Mon, June 27, 2011 | Asia Times Online | By Spengler
Poisoning the Well of Animal Welfare
A version of the essay below appeared in the Dutch-language daily newspaper De Volkskrant on June 16. For months, the Dutch parliament has debated a bill that would ban kosher slaughter on supposed humanitarian grounds. On June 23, parliament offered a compromise according to which the Jewish community will have a chance to demonstrate that this 3,000-year-old practice does not cause animals to suffer. Given that kosher slaughter is mandated in order to prevent animal suffering, the entire proceeding is grotesque. This might seem like an esoteric issue affecting a small religious minority; on the contrary, I argue, it is on just such questions that the moral survival of the West depends — Spengler.
For the first time in Western history, the physical as well as emotional pain felt by animals became a human concern three millennia ago in the Jewish Scriptures.
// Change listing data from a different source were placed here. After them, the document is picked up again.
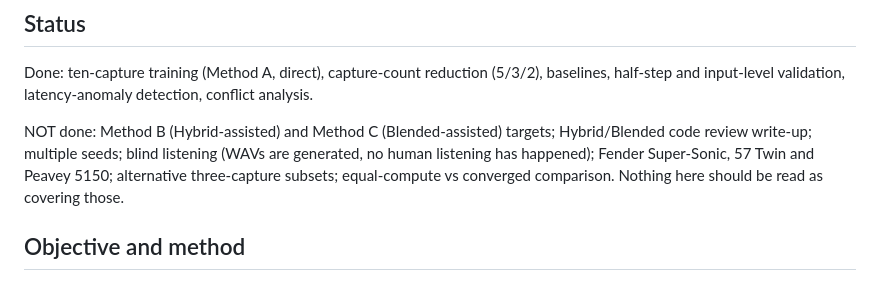
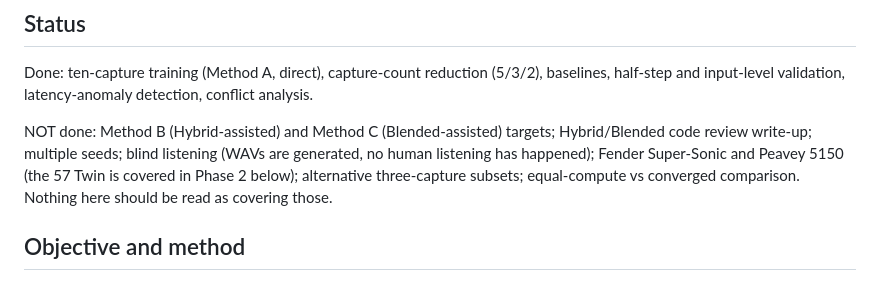
Before and after one commit to daverage/nam-mixer, a Markdown page: docs/CONTINUOUS_GAIN_SINGLE_NAM_TRAINING.md, the part around the change. Rendered like a GitHub page.

Commit message:
Update single-NAM doc status for Twin
Co-Authored-By: Claude Sonnet 5 <noreply@anthropic.com>

```diff
--- a/docs/CONTINUOUS_GAIN_SINGLE_NAM_TRAINING.md
+++ b/docs/CONTINUOUS_GAIN_SINGLE_NAM_TRAINING.md
@@ -9,8 +9,8 @@ Done: ten-capture training (Method A, direct), capture-count reduction (5/3/2),
 input-level validation, latency-anomaly detection, conflict analysis.
 
 NOT done: Method B (Hybrid-assisted) and Method C (Blended-assisted) targets; Hybrid/Blended code review write-up;
-multiple seeds; blind listening (WAVs are generated, no human listening has happened); Fender Super-Sonic, 57 Twin
-and Peavey 5150; alternative three-capture subsets; equal-compute vs converged comparison. Nothing here should be
+multiple seeds; blind listening (WAVs are generated, no human listening has happened); Fender Super-Sonic
+and Peavey 5150 (the 57 Twin is covered in Phase 2 below); alternative three-capture subsets; equal-compute vs converged comparison. Nothing here should be
 read as covering those.
 
 ## Objective and method
```
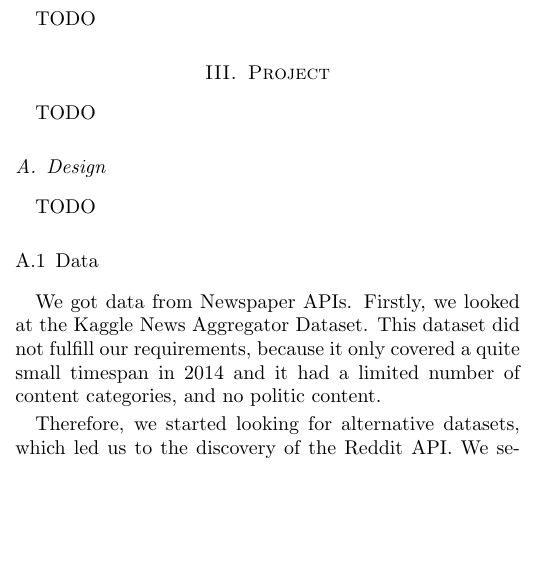
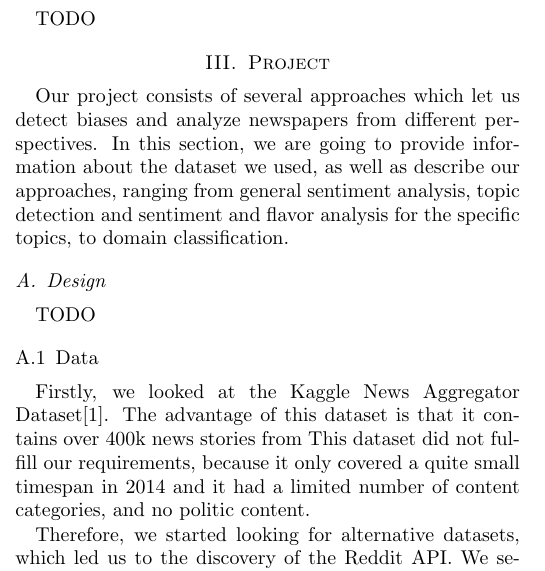
Before and after one commit to Constantin1225561/CCMLWI-NewspaperBias, a LaTeX paper (report/Bias_in_Newspaper_Headlines_Report.tex): part of one column of page 1 of 2, cut so that both start at the same text, the shorter picture padded with empty space. Compiled offline with pdfLaTeX.

Commit message:
minor changes

```diff
--- a/report/Bias_in_Newspaper_Headlines_Report.tex
+++ b/report/Bias_in_Newspaper_Headlines_Report.tex
@@ -97,9 +97,7 @@ TODO
 
 \section{Project}
 
-TODO
-%It is always a good idea to have text between a section header and
-%a subheading.
+Our project consists of several approaches which let us detect biases and analyze newspapers from different perspectives. In this section, we are going to provide information about the dataset we used, as well as describe our approaches, ranging from general sentiment analysis, topic detection and sentiment and flavor analysis for the specific topics, to domain classification.
 
 \subsection{Design}
 TODO
@@ -109,7 +107,7 @@ TODO
 %            What you added/changed.
 %            For parts, include close-up drawings (e.g. Magic screenshots).
 \subsubsection{Data}
-We got data from Newspaper APIs. Firstly, we looked at the Kaggle News Aggregator Dataset. %TODO: add source
+Firstly, we looked at the Kaggle News Aggregator Dataset\cite{Lichman13}. The advantage of this dataset is that it contains over 400k news stories from
 This dataset did not fulfill our requirements, because it only covered a quite small timespan in 2014 and it had a limited number of content categories, and no politic content.
 
 Therefore, we started looking for alternative datasets, which led us to the discovery of the Reddit API. We selected newspaper headlines from "r/worldnews" ranging from 2016 to 2017. From those headlines, we further selected the ones that came from the most occurring domains. %TODO: explain in greater detail
```
Also changed, not shown: report/Bias_in_Newspaper_Headlines_Report.pdf, report/Bias_in_Newspaper_Headlines_Report.tex (9 more changed lines), 3 other files.
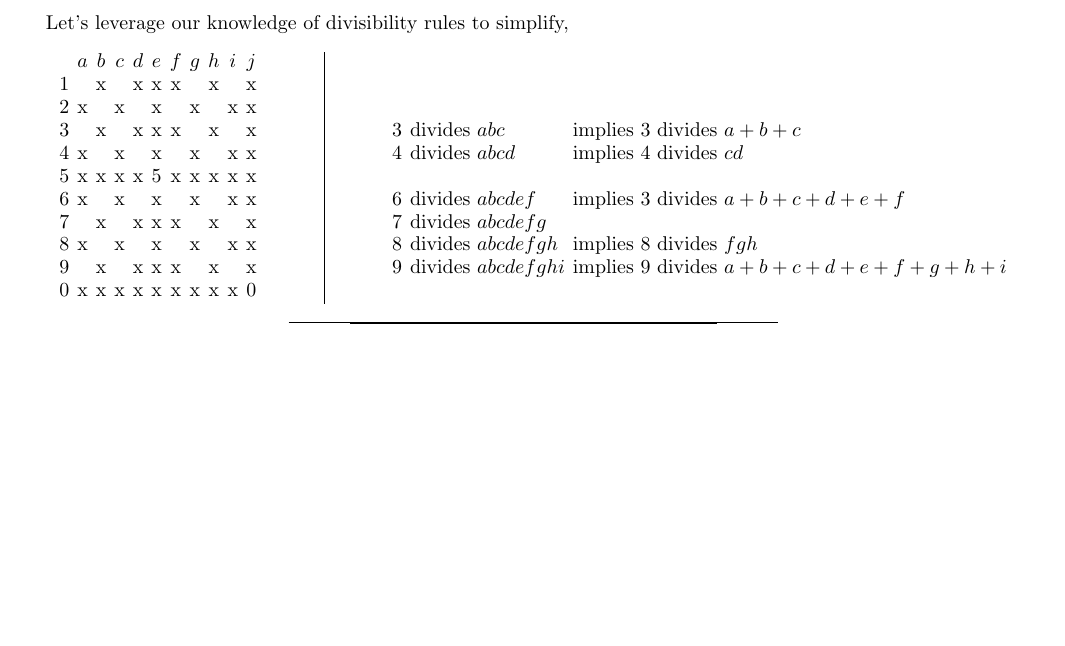
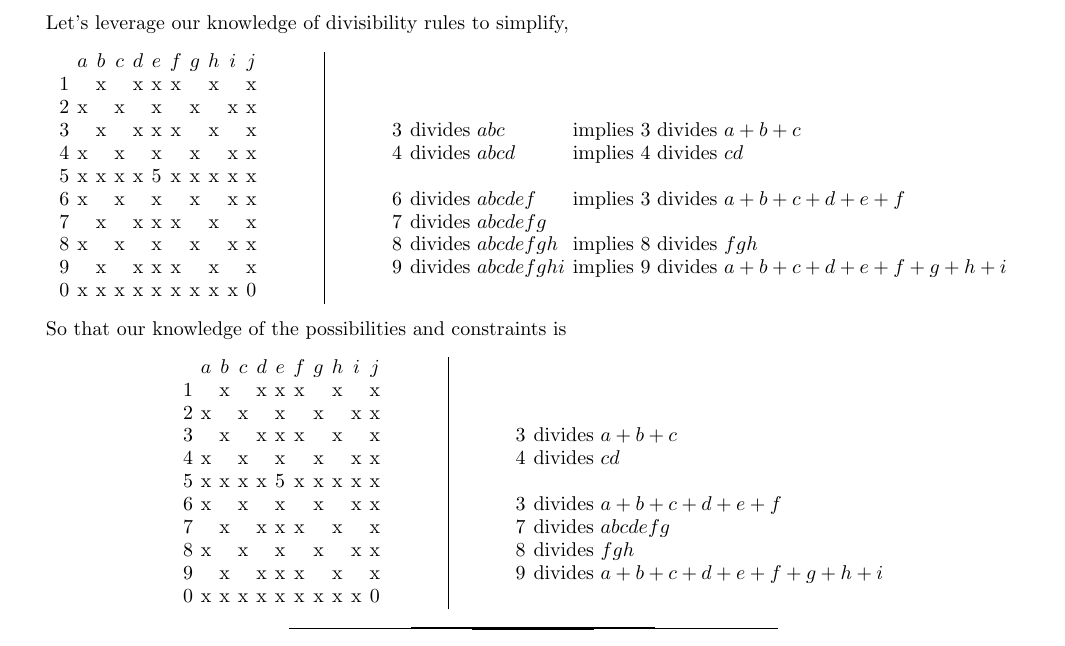
Before and after one commit to evanberkowitz/divisibility-puzzle, a LaTeX paper (master.tex, which reads section/solution.tex): part of page 2 of 2, cut so that both start at the same text, the shorter picture padded with empty space. Compiled offline with pdfLaTeX.

Commit message:
Simplify

```diff
--- a/section/solution.tex
+++ b/section/solution.tex
@@ -157,3 +157,34 @@ Let's leverage our knowledge of divisibility rules to simplify,
 		&
 \end{tabular}
 \end{center}
+
+So that our knowledge of the possibilities and constraints is
+\begin{center}
+\begin{tabular}{ccccccccccc}
+			&	$a$	&	$b$	&	$c$	&	$d$	&	$e$	&	$f$	&	$g$	&	$h$	&	$i$	&	$j$	\\
+	1		&		&	x	&		&	x	&	x	&	x	&		&	x	&		&	x	\\
+	2		&	x	&		&	x	&		&	x	&		&	x	&		&	x	&	x	\\
+	3		&		&	x	&		&	x	&	x	&	x	&		&	x	&		&	x	\\
+	4		&	x	&		&	x	&		&	x	&		&	x	&		&	x	&	x	\\
+	5		&	x	&	x	&	x	&	x	&	5	&	x	&	x	&	x	&	x	&	x	\\
+	6		&	x	&		&	x	&		&	x	&		&	x	&		&	x	&	x	\\
+	7		&		&	x	&		&	x	&	x	&	x	&		&	x	&		&	x	\\
+	8		&	x	&		&	x	&		&	x	&		&	x	&		&	x	&	x	\\
+	9		&		&	x	&		&	x	&	x	&	x	&		&	x	&		&	x	\\
+	0		&	x	&	x	&	x	&	x	&	x	&	x	&	x	&	x	&	x	&	0	\\
+\end{tabular}
+\hspace{1cm}\vline\hspace{1cm}
+\begin{tabular}{rll}
+	& 		\\
+	& 		\\
+	& 		\\
+	3	&	divides $a+b+c$					\\
+	4	&	divides $cd$					\\
+		&	\\
+	3	&	divides $a+b+c+d+e+f$			\\
+	7	&	divides $abcdefg$				\\
+	8	&	divides $fgh$					\\
+	9	&	divides $a+b+c+d+e+f+g+h+i$		\\
+		&
+\end{tabular}
+\end{center}
```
Not only does the Hebrew Bible prohibit meat obtained by hunting — the least humane way of killing animals — but it forbids the owner of an ox from muzzling the beast while it threshes grain, or killing a calf in the presence of the mother cow.
The sanctity of all life, animal as well as human, informs all of Jewish religious law, including the painless killing of animals through kosher slaughter. The biblical heritage of the West is the well from which we draw our modern concept of the sanctity of life. Holland’s Party of the Animals now proposes to poison this well.
Jewish standards for humane treatment of animals are far more restrictive than those of the Netherlands, or indeed of any country in the world. There is no bill presently before the Dutch parliament to ban consumption of wild game, which is killed in the hunt by methods that often inflict considerable suffering. Nonetheless, there is a bill to ban kosher slaughter, which was designed from the outset to inflict the minimum of pain.
Evidence is overwhelming that kosher slaughter is just as humane as any modern method of killing animals, and more humane as a matter of practice. The standard method in today’s slaughterhouses — shooting a bolt into the animal’s forehead — has a high failure rate, and animals frequently are shot several times before losing consciousness.
Temple Grandin, America’s foremost expert on humane treatment of cattle, published the definitive study on the subject in the May 2006 issue of the journal Anthropology of Food. Professor Grandin was the subject of an eponymous 2010 feature film.
Observing the slaughter of animals by a trained Jewish specialist, she reported: “I was relieved and surprised to discover that the animals don’t even feel the super-sharp place as it touches their skin. They made no attempt to pull away. I felt peaceful and calm.” More skill is required for humane slaughter without stunning, Grandin observes, but Jewish religious law requires special implements and a very high level of skill. Muslim halal slaughter, according to Grandin, has no such safeguards.